If you were looking for big fireworks or a knockout punch in the first Democratic presidential debate of the 2008 election cycle, you will no doubt be somewhat disappointed tonight. No one candidate seemed to dominate the field.

Though much of the coverage of the race thus far has been through a "Clinton vs. Obama" frame, the front runners were just two of eight candidates on the stage, and each got their chance to make their case. In fact, it was the two most unknown candidates representing the far left wing of the Democratic Party -- Rep. Dennis Kucinich, D-Ohio, and former Sen. Mike Gravel, R-Alaska -- who created the relatively little heat on the stage.

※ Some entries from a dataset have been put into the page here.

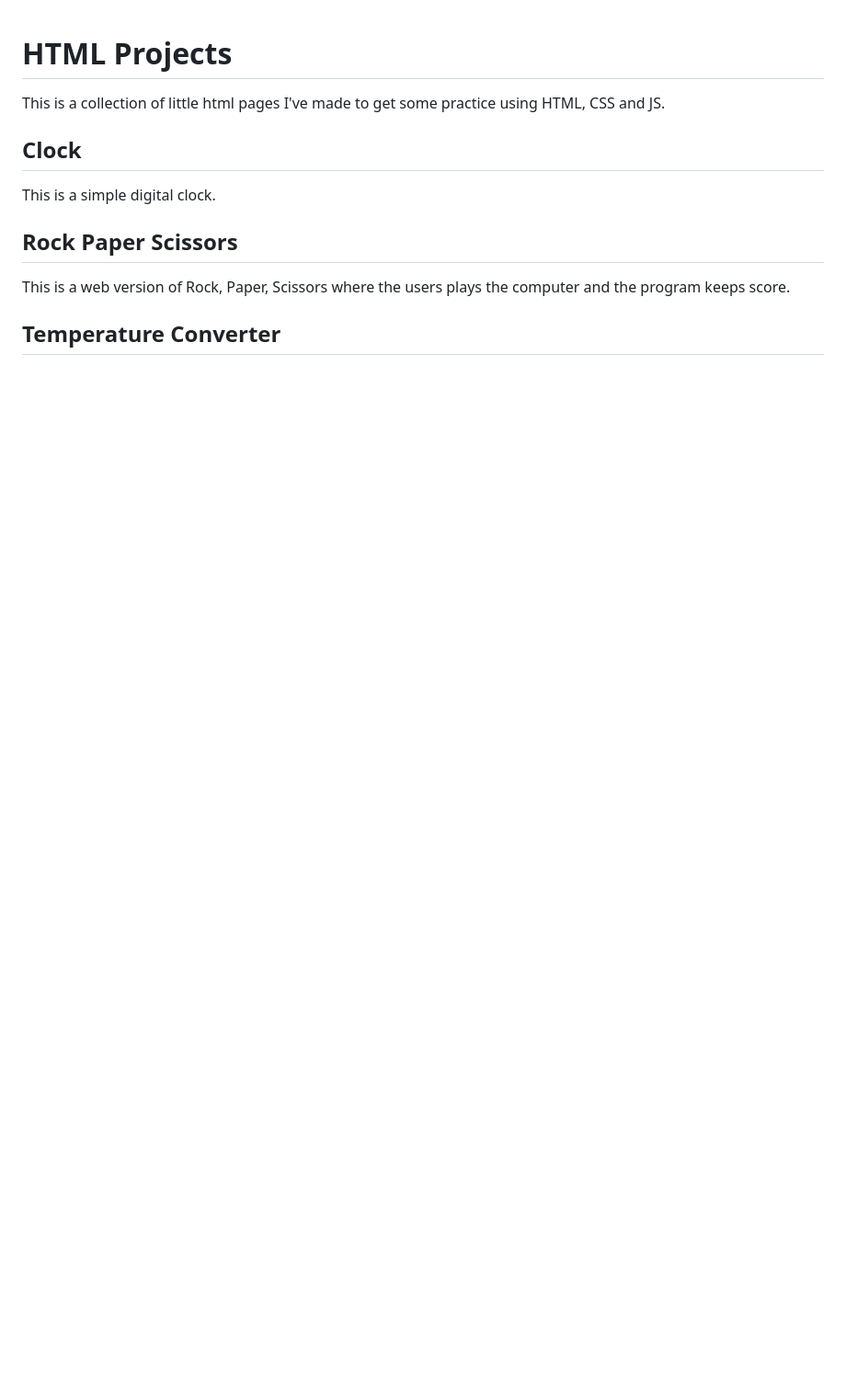
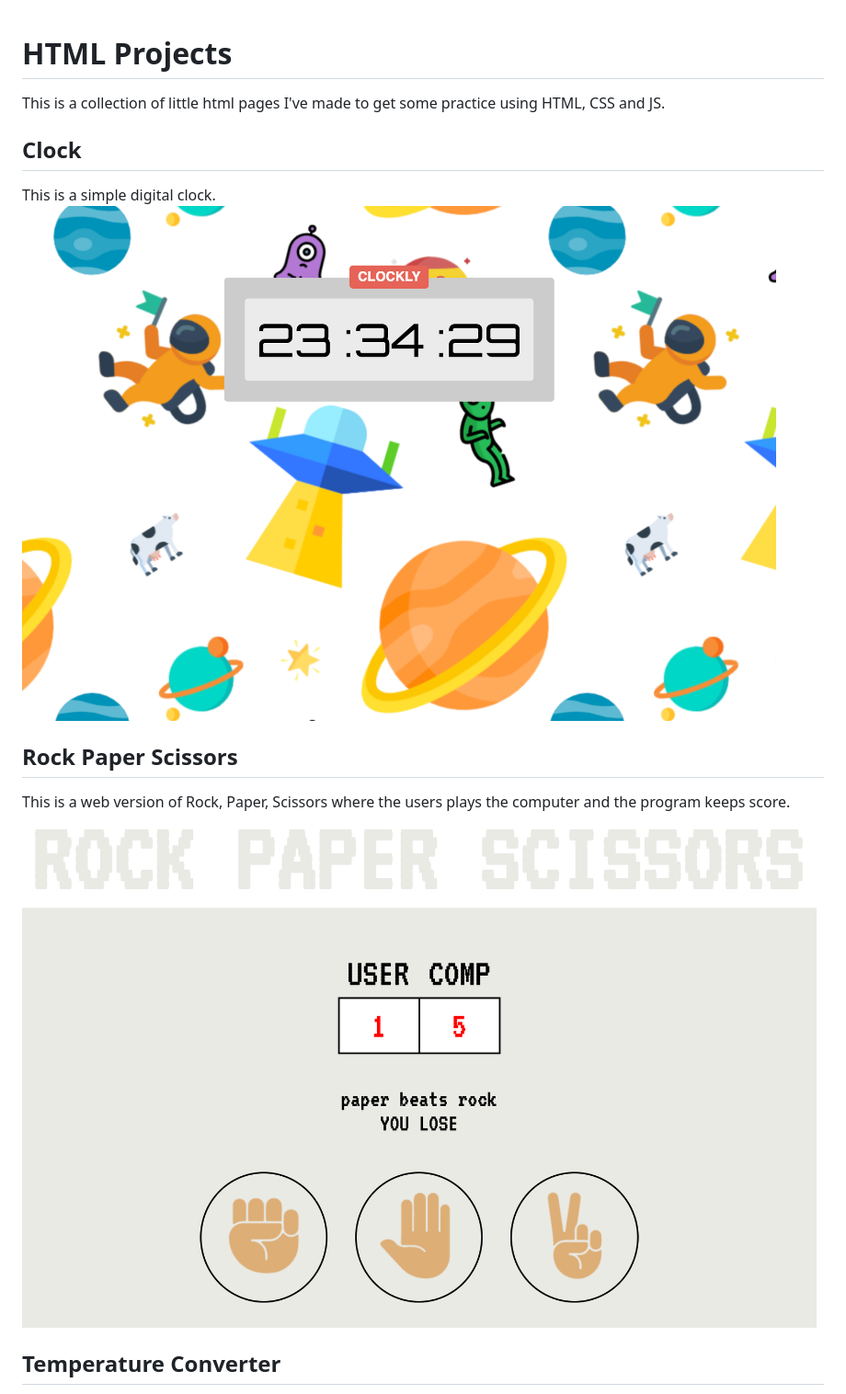
Before and after one commit to natalielenore/html-projects, a Markdown page: README.md, the part around the change printed below. Shown: that part at 92% size. Drawn GitHub-style; pictures changed too: images/clock.png (added), images/rps.png (added); blank space fills up the shorter version.

```diff
--- a/README.md
+++ b/README.md
@@ -1,11 +1,15 @@
 # HTML Projects
 This is a collection of little html pages I've made to get some practice using HTML, CSS and JS.
 
+
+
 ## Clock
 This is a simple digital clock.
+![image](images/clock.png)
 
 ## Rock Paper Scissors
 This is a web version of Rock, Paper, Scissors where the users plays the computer and the program keeps score.
+![image](images/rps.png)
 
 ## Temperature Converter
 This is a temperature converter that includes Fahrenheit, Celsius and Kelvin.
```
Also changed, not shown: other parts of README.md (+1 -0 lines), images/temp.png (added), 1 other file.
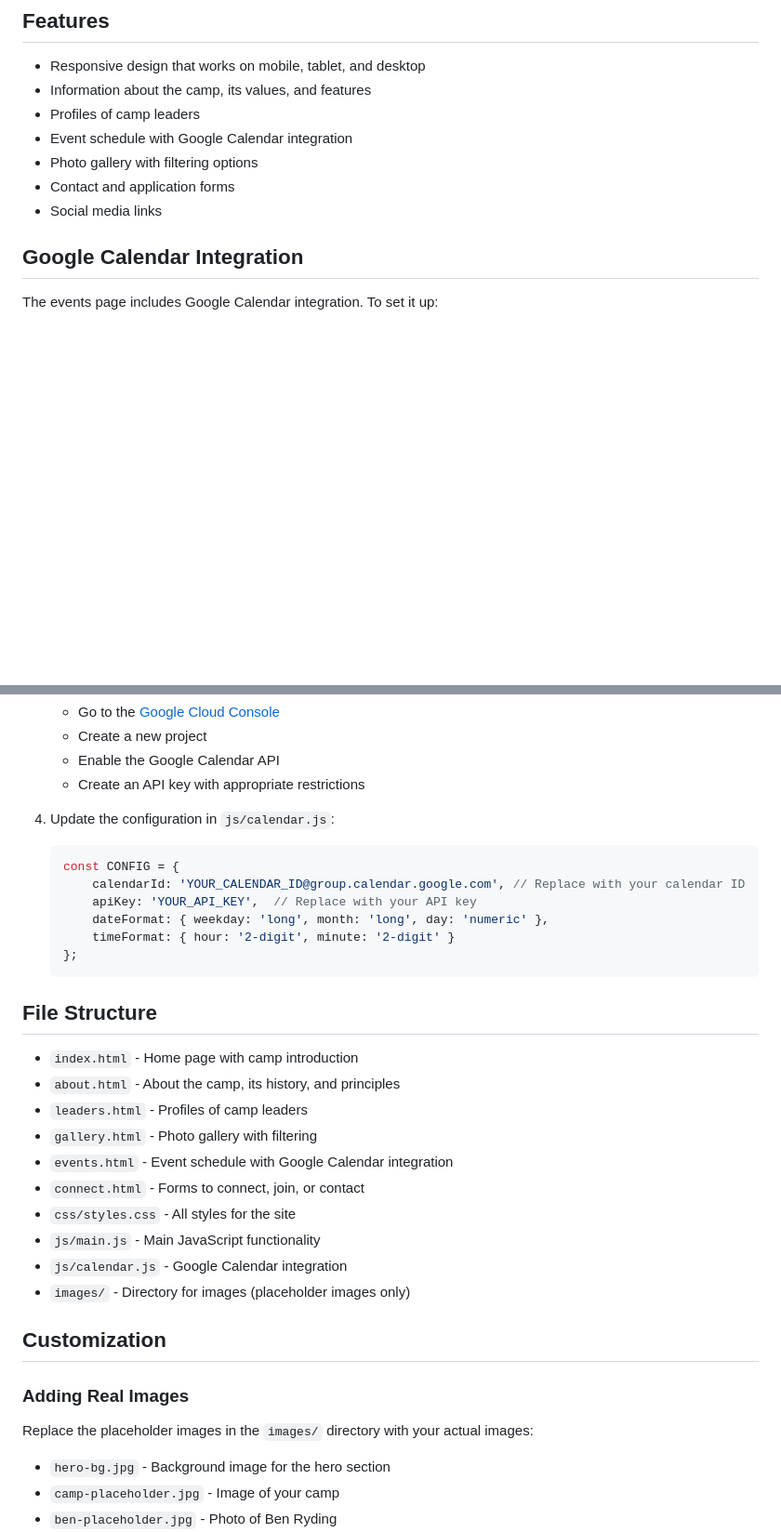
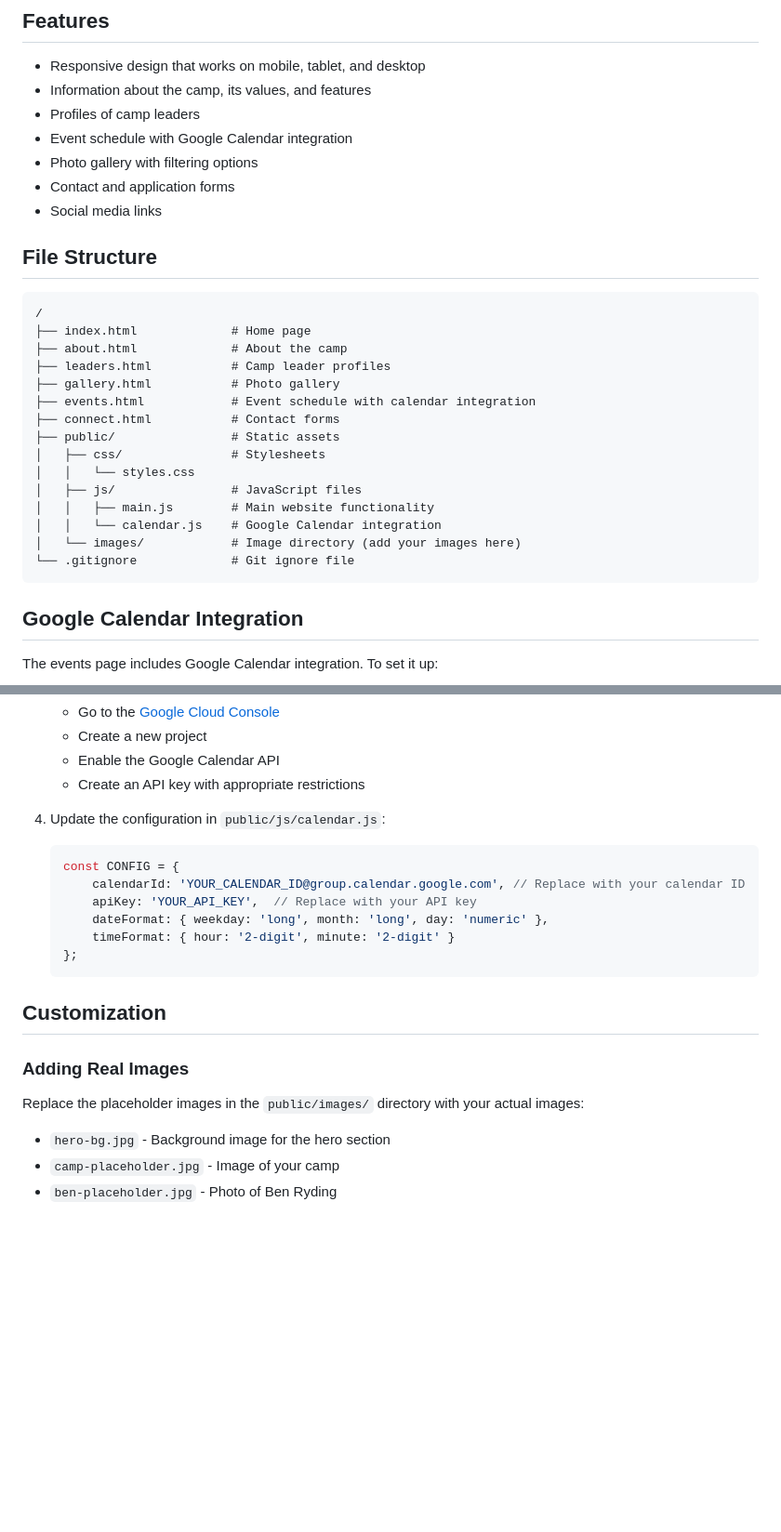
Before and after one commit to bryding/cuddle-cult-website, a Markdown page: README.md, 2 parts joined by grey strips. Shown at 93% size. GitHub-like rendering; blank space fills up the shorter version.

Commit message:
Update README with new file structure
- Add file structure diagram
- Update paths for file references
- Fix image references to use public directory

🤖 Generated with Claude Code

````diff
--- a/README.md
+++ b/README.md
@@ -11,6 +11,26 @@ This is a responsive website for "Camp Cuddle Cult" at Burning Man, built with p
 - Photo gallery with filtering options
 - Contact and application forms
 - Social media links
+
+## File Structure
+
+```
+/
+├── index.html             # Home page
+├── about.html             # About the camp
+├── leaders.html           # Camp leader profiles
+├── gallery.html           # Photo gallery
+├── events.html            # Event schedule with calendar integration
+├── connect.html           # Contact forms
+├── public/                # Static assets
+│   ├── css/               # Stylesheets
+│   │   └── styles.css
+│   ├── js/                # JavaScript files
+│   │   ├── main.js        # Main website functionality
+│   │   └── calendar.js    # Google Calendar integration
+│   └── images/            # Image directory (add your images here)
+└── .gitignore             # Git ignore file
+```
 
 ## Google Calendar Integration
 
@@ -29,7 +49,7 @@ The events page includes Google Calendar integration. To set it up:
    - Enable the Google Calendar API
    - Create an API key with appropriate restrictions
 
-4. Update the configuration in `js/calendar.js`:
+4. Update the configuration in `public/js/calendar.js`:
    ```javascript
    const CONFIG = {
        calendarId: 'YOUR_CALENDAR_ID@group.calendar.google.com', // Replace with your calendar ID
@@ -39,24 +59,11 @@ The events page includes Google Calendar integration. To set it up:
    };
    ```
 
-## File Structure
-
-- `index.html` - Home page with camp introduction
-- `about.html` - About the camp, its history, and principles
-- `leaders.html` - Profiles of camp leaders
-- `gallery.html` - Photo gallery with filtering
-- `events.html` - Event schedule with Google Calendar integration
-- `connect.html` - Forms to connect, join, or contact
-- `css/styles.css` - All styles for the site
-- `js/main.js` - Main JavaScript functionality
-- `js/calendar.js` - Google Calendar integration
-- `images/` - Directory for images (placeholder images only)
-
 ## Customization
 
 ### Adding Real Images
 
-Replace the placeholder images in the `images/` directory with your actual images:
+Replace the placeholder images in the `public/images/` directory with your actual images:
 - `hero-bg.jpg` - Background image for the hero section
 - `camp-placeholder.jpg` - Image of your camp
 - `ben-placeholder.jpg` - Photo of Ben Ryding
````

"And I got to tell you, after standing up with them, some of these people frighten me -- they frighten me," said Gravel about his opponents.

Iraq dominated more time than any other single issue, as the presidential hopefuls continued to differentiate themselves on the subject in what have now become familiar ways to the Democratic activists who have been closely following the campaign.

"I am proud that I opposed this war from the start," said Sen. Barack Obama, D-Ill., before pivoting to his support for a phased withdrawal plan.

"If I knew then what I now know, I would not have voted that way," said Sen. Hillary Clinton, D-N.Y., in her usual refrain.

When asked about Clinton's refusal to apologize for her 2002 war authorization vote, former Sen. John Edwards, D-N.C., took the opportunity to throw a bit of an elbow her way.

"That is a question of conscience for Sen. Clinton or anyone else," said Edwards.

The North Carolinian making his second run for the White House also delivered a pointed line in Obama's direction later in the debate on the topic of health care.

"If you want to be president of the United States, to tell the American people what it is you want to do, rhetoric's not enough. High-falutin' language is not enough," said Edwards in a clear reference to what critics say is Obama's penchant for lofty ideas, but a lack of specifics.

However, Obama talked with ease and some detail about health care policy, for example, in an effort to show he is a candidate not just of style, but also of substance.

In one of moderator Brian Williams' more provocative questions of the evening about how the candidates would respond to a terrorist attack on two American cities, Obama first spoke about emergency response and then spoke of intelligence failures.

His answer was in marked contrast to those provided by Gov. Bill Richardson, D-N.M., and Sen. Joe Biden, D-Del., who began their responses with finding out who was responsible and responding with military action.

Obama appeared uncomfortable with his initial response and came back to the issue of terrorism to add some muscle to it later on.

"But one thing that I do have to go back on, on this issue of terrorism: We have genuine enemies out there that have to be hunted down, networks have to be dismantled," he said.

All the major candidates seemed to successfully follow the most important rule for debates -- do no harm. When asked to address what Williams called the "elephants in the room," the candidates appeared well prepared and didn't trip into the potential pitfalls.

Edwards dispatched a question about his $400 haircut with ease by again conceding that it was a mistake the campaign paid for the haircut and the mistake was "remedied."

Obama moved easily past a question about his relationship with an ethically questionable donor in Chicago with whom he entered into what he has called a "boneheaded" land deal.

One of the great moments of levity in the debate came when Sen. Biden was asked about his tendency to be verbose -- a character trait that got him into some trouble the day he announced his presidential bid -- and if he could reassure voters that he can be disciplined with his language as president.

Biden responded with an uncharacteristically disciplined one word answer, "Yes."

The senator was literally biting his lip to ensure he didn't go any further.

As for their styles, Clinton delivered a strong performance and appeared in command of her intended message to present herself as prepared for the nation's top job.

In their pre-debate expectations talk, Obama and his campaign aides talked about how tough it was to keep his answers to 60 seconds, and Obama did appear to struggle at times with the rhythm of the debate responses.

Edwards appeared far more sure of himself and far less cautious than when the country last saw him on the debate stage in the 2004 race for the White House.

Of the so-called second-tier candidates, Biden probably did himself the most good. His passion and expertise on Iraq was apparent. At one point, he pushed back hard against the reluctance to use military force displayed by Kucinich and Gravel in their answers to questions about fighting terrorism.

"Let's stop a lot of this happy talk here about the … use of force," said Biden.